A teacher at a high school in Seoul gives an online class in March 2020. (Yonhap)
SEJONG -- South Korea was found to have conducted longer closures of on-the-spot classes at schools than other countries amid the pandemic situation, a state-run statistics agency said Friday.
According to Statistics Korea, Korea closed elementary, middle and high schools for 68 weeks (77.3 percent) of the 88 weeks from March 2020 to October 2021. The closure includes partial or full-fledged (all schools nationwide) shutdown of offline classes.
“This is longer than the 62-week closure (70.5 percent) in the same period in the US, 12 weeks (13.6 percent) in France and 11 weeks (12.5 percent) in Japan,” said the agency.
The length of physical class closures in Korea was also longer than Australia, Germany and Finland in the same time frame.
Statistics Korea said it has cited research data from a local college professor and the United Nations Educational, Scientific and Cultural Organization.
In a survey of teachers working at schools in Gyeonggi Province, the most populous area among the 17 major cities and provinces in Korea, a dominant portion of them responded that there “were no major issues” in instructing the content of textbooks via online classes, said the agency.
“But most teachers pointed out restrictions in building relationships with students and improving communication skills of students during remote classes,” it said.
Alongside the change in the educational environment, Statistics Korea highlighted massive business closures of the self-employed in the wake of COVID-19.
During the March 2020-February 2021 period, the number of self-employed in the wholesale and retail segment decreased by 52,000, compared to the same period of 2019-2020.
The tally for on-year declines was 39,000 in private education, 28,000 in construction and 22,000 in food services-lodging segment.
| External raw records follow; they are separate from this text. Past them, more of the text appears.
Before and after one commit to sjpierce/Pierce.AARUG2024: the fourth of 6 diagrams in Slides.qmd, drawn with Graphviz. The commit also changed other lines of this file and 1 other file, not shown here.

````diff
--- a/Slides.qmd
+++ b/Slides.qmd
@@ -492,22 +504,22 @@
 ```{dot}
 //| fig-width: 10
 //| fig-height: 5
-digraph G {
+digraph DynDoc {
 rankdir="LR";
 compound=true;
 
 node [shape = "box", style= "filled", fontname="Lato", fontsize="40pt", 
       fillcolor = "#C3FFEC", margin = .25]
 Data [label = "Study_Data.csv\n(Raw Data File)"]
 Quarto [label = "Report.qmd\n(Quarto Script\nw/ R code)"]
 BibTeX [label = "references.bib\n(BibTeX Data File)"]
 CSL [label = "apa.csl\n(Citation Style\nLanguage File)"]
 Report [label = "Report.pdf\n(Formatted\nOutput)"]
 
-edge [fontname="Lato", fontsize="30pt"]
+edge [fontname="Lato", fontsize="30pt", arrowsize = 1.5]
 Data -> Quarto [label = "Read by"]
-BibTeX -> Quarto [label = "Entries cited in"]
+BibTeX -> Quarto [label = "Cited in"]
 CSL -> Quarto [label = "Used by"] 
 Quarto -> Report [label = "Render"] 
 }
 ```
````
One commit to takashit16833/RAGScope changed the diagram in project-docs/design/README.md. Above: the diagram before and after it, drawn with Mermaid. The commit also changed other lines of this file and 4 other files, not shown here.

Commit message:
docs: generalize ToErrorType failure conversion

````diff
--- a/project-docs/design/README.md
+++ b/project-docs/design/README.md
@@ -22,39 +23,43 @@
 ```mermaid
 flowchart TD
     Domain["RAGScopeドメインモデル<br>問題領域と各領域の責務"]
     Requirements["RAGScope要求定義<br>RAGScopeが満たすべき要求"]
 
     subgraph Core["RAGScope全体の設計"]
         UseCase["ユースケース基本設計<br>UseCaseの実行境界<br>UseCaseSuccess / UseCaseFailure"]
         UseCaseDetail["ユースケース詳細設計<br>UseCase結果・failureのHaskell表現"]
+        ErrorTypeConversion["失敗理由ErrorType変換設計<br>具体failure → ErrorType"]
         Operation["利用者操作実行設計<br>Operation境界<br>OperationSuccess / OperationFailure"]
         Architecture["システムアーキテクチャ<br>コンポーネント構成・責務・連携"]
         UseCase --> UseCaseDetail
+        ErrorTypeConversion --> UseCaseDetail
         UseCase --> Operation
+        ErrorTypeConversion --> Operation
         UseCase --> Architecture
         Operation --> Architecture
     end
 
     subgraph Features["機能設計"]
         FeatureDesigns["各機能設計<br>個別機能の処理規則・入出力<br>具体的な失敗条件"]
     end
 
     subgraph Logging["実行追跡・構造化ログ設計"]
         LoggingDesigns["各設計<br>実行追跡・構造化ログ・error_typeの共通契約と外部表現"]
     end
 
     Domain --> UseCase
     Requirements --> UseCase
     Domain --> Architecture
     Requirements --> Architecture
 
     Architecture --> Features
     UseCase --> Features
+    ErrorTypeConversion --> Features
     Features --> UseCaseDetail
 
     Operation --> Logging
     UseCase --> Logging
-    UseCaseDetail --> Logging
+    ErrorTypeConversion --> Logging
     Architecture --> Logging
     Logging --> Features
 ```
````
The agency also suggested that the pandemic has drastically changed figures for a variety of social sectors, such as employment, culture activities and marriage rates.